Copy each line of the material below that includes the string "column".

* Input records:
_____
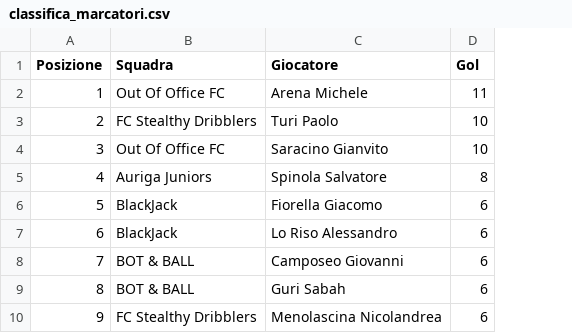
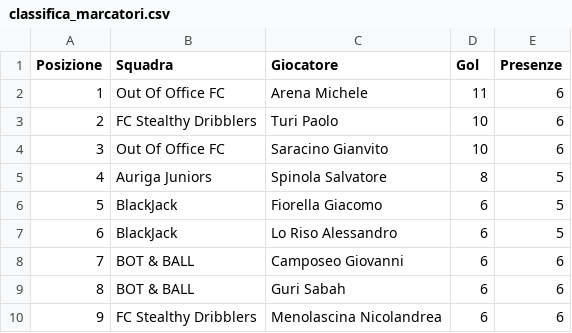
Before and after one commit to cralauriga/CralChampions2026, a CSV file: data/classifica_marcatori.csv, drawn as a sheet; only a part is shown; the diff names each change by its address in the sheet, - before the commit and + after, or states it on an @@ line.

Commit message:
Update classifica_marcatori.csv to include 'Presenze'
Added 'Presenze' column to the player statistics.

```diff
--- a/data/classifica_marcatori.csv
+++ b/data/classifica_marcatori.csv
+column E (Presenze), rows 2-10: 6 | 6 | 6 | 5 | 5 | 5 | 6 | 6 | 6
```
_____
* Exercise solution:
Added 'Presenze' column to the player statistics.
+column E (Presenze), rows 2-10: 6 | 6 | 6 | 5 | 5 | 5 | 6 | 6 | 6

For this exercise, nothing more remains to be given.